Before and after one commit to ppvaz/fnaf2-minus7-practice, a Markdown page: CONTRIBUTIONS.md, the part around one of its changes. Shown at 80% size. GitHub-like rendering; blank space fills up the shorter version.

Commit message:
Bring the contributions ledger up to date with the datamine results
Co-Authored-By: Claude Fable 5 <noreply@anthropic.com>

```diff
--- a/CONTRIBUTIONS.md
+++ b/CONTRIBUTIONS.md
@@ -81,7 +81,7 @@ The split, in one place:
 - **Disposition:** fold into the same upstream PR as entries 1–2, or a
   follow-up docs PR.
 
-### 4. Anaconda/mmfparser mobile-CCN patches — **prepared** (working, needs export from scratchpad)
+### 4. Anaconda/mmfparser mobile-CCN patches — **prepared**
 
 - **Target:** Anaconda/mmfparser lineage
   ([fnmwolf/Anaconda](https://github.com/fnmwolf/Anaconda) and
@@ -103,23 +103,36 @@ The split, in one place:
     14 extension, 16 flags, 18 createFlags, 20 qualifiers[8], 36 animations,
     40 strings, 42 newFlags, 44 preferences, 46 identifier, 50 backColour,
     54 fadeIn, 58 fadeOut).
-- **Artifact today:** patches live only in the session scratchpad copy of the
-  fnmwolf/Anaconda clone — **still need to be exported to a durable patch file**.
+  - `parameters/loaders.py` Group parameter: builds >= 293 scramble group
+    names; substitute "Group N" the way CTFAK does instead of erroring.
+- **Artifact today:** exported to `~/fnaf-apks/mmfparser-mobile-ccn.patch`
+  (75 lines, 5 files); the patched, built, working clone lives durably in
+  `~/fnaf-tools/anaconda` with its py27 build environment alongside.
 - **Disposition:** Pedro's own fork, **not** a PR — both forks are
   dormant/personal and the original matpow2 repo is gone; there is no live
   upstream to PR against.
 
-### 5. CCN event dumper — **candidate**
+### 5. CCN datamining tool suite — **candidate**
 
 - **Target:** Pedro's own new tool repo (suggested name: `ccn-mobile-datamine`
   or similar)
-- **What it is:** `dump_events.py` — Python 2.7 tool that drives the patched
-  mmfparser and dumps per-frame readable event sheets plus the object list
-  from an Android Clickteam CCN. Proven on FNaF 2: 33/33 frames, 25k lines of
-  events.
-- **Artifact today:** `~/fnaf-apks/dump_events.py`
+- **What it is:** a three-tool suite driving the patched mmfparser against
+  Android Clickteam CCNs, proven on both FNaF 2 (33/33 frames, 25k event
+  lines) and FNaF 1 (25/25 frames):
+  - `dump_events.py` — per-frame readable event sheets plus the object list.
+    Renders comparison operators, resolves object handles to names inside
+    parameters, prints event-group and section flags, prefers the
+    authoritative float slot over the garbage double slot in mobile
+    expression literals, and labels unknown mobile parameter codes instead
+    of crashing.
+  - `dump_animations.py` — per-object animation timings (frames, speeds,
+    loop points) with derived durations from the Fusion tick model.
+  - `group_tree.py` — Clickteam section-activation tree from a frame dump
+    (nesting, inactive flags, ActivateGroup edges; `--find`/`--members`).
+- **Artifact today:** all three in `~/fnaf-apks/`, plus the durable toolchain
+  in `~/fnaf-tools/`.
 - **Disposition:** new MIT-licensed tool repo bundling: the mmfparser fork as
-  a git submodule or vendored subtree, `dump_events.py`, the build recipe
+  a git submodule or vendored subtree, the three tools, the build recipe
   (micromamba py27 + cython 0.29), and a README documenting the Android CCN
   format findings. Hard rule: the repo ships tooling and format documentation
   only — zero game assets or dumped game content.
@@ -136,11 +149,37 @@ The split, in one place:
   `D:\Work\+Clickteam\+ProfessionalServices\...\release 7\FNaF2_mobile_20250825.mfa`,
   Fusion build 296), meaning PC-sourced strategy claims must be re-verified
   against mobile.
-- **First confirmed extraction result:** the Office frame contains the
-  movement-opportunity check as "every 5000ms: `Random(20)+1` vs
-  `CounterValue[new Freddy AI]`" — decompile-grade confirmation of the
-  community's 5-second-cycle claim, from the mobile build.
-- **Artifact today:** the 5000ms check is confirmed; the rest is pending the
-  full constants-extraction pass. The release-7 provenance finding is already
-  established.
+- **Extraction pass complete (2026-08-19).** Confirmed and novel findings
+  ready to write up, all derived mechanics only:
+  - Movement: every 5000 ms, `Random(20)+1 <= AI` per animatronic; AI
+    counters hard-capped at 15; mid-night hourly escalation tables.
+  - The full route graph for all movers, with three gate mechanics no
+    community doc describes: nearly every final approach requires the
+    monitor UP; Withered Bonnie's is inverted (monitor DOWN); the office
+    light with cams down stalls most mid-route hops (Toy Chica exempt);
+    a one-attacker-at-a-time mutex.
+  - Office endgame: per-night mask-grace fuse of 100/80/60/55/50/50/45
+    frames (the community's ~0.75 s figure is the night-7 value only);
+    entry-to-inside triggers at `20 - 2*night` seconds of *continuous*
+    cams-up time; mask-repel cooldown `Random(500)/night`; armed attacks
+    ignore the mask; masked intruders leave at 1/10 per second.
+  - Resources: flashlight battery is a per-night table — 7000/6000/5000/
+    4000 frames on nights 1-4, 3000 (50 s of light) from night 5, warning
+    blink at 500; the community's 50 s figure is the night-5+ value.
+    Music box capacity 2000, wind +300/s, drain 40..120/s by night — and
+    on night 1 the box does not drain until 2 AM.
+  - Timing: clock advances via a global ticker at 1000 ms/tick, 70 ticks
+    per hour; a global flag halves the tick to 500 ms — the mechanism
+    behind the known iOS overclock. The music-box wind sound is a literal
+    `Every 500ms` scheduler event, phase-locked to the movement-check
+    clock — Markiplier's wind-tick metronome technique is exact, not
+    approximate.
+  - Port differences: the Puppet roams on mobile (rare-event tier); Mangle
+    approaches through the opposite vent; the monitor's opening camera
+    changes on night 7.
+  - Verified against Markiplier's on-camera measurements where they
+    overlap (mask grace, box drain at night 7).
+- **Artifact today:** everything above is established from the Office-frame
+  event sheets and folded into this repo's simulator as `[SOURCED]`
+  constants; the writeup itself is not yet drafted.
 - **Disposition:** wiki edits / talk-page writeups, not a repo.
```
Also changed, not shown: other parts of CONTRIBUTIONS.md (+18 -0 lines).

--------------------------------------------------

About this task: The answer is the data above, retyped exactly in full.

Answer to the problem:
Before and after one commit to ppvaz/fnaf2-minus7-practice, a Markdown page: CONTRIBUTIONS.md, the part around one of its changes. Shown at 80% size. GitHub-like rendering; blank space fills up the shorter version.

Commit message:
Bring the contributions ledger up to date with the datamine results
Co-Authored-By: Claude Fable 5 <noreply@anthropic.com>

```diff
--- a/CONTRIBUTIONS.md
+++ b/CONTRIBUTIONS.md
@@ -81,7 +81,7 @@ The split, in one place:
 - **Disposition:** fold into the same upstream PR as entries 1–2, or a
   follow-up docs PR.
 
-### 4. Anaconda/mmfparser mobile-CCN patches — **prepared** (working, needs export from scratchpad)
+### 4. Anaconda/mmfparser mobile-CCN patches — **prepared**
 
 - **Target:** Anaconda/mmfparser lineage
   ([fnmwolf/Anaconda](https://github.com/fnmwolf/Anaconda) and
@@ -103,23 +103,36 @@ The split, in one place:
     14 extension, 16 flags, 18 createFlags, 20 qualifiers[8], 36 animations,
     40 strings, 42 newFlags, 44 preferences, 46 identifier, 50 backColour,
     54 fadeIn, 58 fadeOut).
-- **Artifact today:** patches live only in the session scratchpad copy of the
-  fnmwolf/Anaconda clone — **still need to be exported to a durable patch file**.
+  - `parameters/loaders.py` Group parameter: builds >= 293 scramble group
+    names; substitute "Group N" the way CTFAK does instead of erroring.
+- **Artifact today:** exported to `~/fnaf-apks/mmfparser-mobile-ccn.patch`
+  (75 lines, 5 files); the patched, built, working clone lives durably in
+  `~/fnaf-tools/anaconda` with its py27 build environment alongside.
 - **Disposition:** Pedro's own fork, **not** a PR — both forks are
   dormant/personal and the original matpow2 repo is gone; there is no live
   upstream to PR against.
 
-### 5. CCN event dumper — **candidate**
+### 5. CCN datamining tool suite — **candidate**
 
 - **Target:** Pedro's own new tool repo (suggested name: `ccn-mobile-datamine`
   or similar)
-- **What it is:** `dump_events.py` — Python 2.7 tool that drives the patched
-  mmfparser and dumps per-frame readable event sheets plus the object list
-  from an Android Clickteam CCN. Proven on FNaF 2: 33/33 frames, 25k lines of
-  events.
-- **Artifact today:** `~/fnaf-apks/dump_events.py`
+- **What it is:** a three-tool suite driving the patched mmfparser against
+  Android Clickteam CCNs, proven on both FNaF 2 (33/33 frames, 25k event
+  lines) and FNaF 1 (25/25 frames):
+  - `dump_events.py` — per-frame readable event sheets plus the object list.
+    Renders comparison operators, resolves object handles to names inside
+    parameters, prints event-group and section flags, prefers the
+    authoritative float slot over the garbage double slot in mobile
+    expression literals, and labels unknown mobile parameter codes instead
+    of crashing.
+  - `dump_animations.py` — per-object animation timings (frames, speeds,
+    loop points) with derived durations from the Fusion tick model.
+  - `group_tree.py` — Clickteam section-activation tree from a frame dump
+    (nesting, inactive flags, ActivateGroup edges; `--find`/`--members`).
+- **Artifact today:** all three in `~/fnaf-apks/`, plus the durable toolchain
+  in `~/fnaf-tools/`.
 - **Disposition:** new MIT-licensed tool repo bundling: the mmfparser fork as
-  a git submodule or vendored subtree, `dump_events.py`, the build recipe
+  a git submodule or vendored subtree, the three tools, the build recipe
   (micromamba py27 + cython 0.29), and a README documenting the Android CCN
   format findings. Hard rule: the repo ships tooling and format documentation
   only — zero game assets or dumped game content.
@@ -136,11 +149,37 @@ The split, in one place:
   `D:\Work\+Clickteam\+ProfessionalServices\...\release 7\FNaF2_mobile_20250825.mfa`,
   Fusion build 296), meaning PC-sourced strategy claims must be re-verified
   against mobile.
-- **First confirmed extraction result:** the Office frame contains the
-  movement-opportunity check as "every 5000ms: `Random(20)+1` vs
-  `CounterValue[new Freddy AI]`" — decompile-grade confirmation of the
-  community's 5-second-cycle claim, from the mobile build.
-- **Artifact today:** the 5000ms check is confirmed; the rest is pending the
-  full constants-extraction pass. The release-7 provenance finding is already
-  established.
+- **Extraction pass complete (2026-08-19).** Confirmed and novel findings
+  ready to write up, all derived mechanics only:
+  - Movement: every 5000 ms, `Random(20)+1 <= AI` per animatronic; AI
+    counters hard-capped at 15; mid-night hourly escalation tables.
+  - The full route graph for all movers, with three gate mechanics no
+    community doc describes: nearly every final approach requires the
+    monitor UP; Withered Bonnie's is inverted (monitor DOWN); the office
+    light with cams down stalls most mid-route hops (Toy Chica exempt);
+    a one-attacker-at-a-time mutex.
+  - Office endgame: per-night mask-grace fuse of 100/80/60/55/50/50/45
+    frames (the community's ~0.75 s figure is the night-7 value only);
+    entry-to-inside triggers at `20 - 2*night` seconds of *continuous*
+    cams-up time; mask-repel cooldown `Random(500)/night`; armed attacks
+    ignore the mask; masked intruders leave at 1/10 per second.
+  - Resources: flashlight battery is a per-night table — 7000/6000/5000/
+    4000 frames on nights 1-4, 3000 (50 s of light) from night 5, warning
+    blink at 500; the community's 50 s figure is the night-5+ value.
+    Music box capacity 2000, wind +300/s, drain 40..120/s by night — and
+    on night 1 the box does not drain until 2 AM.
+  - Timing: clock advances via a global ticker at 1000 ms/tick, 70 ticks
+    per hour; a global flag halves the tick to 500 ms — the mechanism
+    behind the known iOS overclock. The music-box wind sound is a literal
+    `Every 500ms` scheduler event, phase-locked to the movement-check
+    clock — Markiplier's wind-tick metronome technique is exact, not
+    approximate.
+  - Port differences: the Puppet roams on mobile (rare-event tier); Mangle
+    approaches through the opposite vent; the monitor's opening camera
+    changes on night 7.
+  - Verified against Markiplier's on-camera measurements where they
+    overlap (mask grace, box drain at night 7).
+- **Artifact today:** everything above is established from the Office-frame
+  event sheets and folded into this repo's simulator as `[SOURCED]`
+  constants; the writeup itself is not yet drafted.
 - **Disposition:** wiki edits / talk-page writeups, not a repo.
```
Also changed, not shown: other parts of CONTRIBUTIONS.md (+18 -0 lines).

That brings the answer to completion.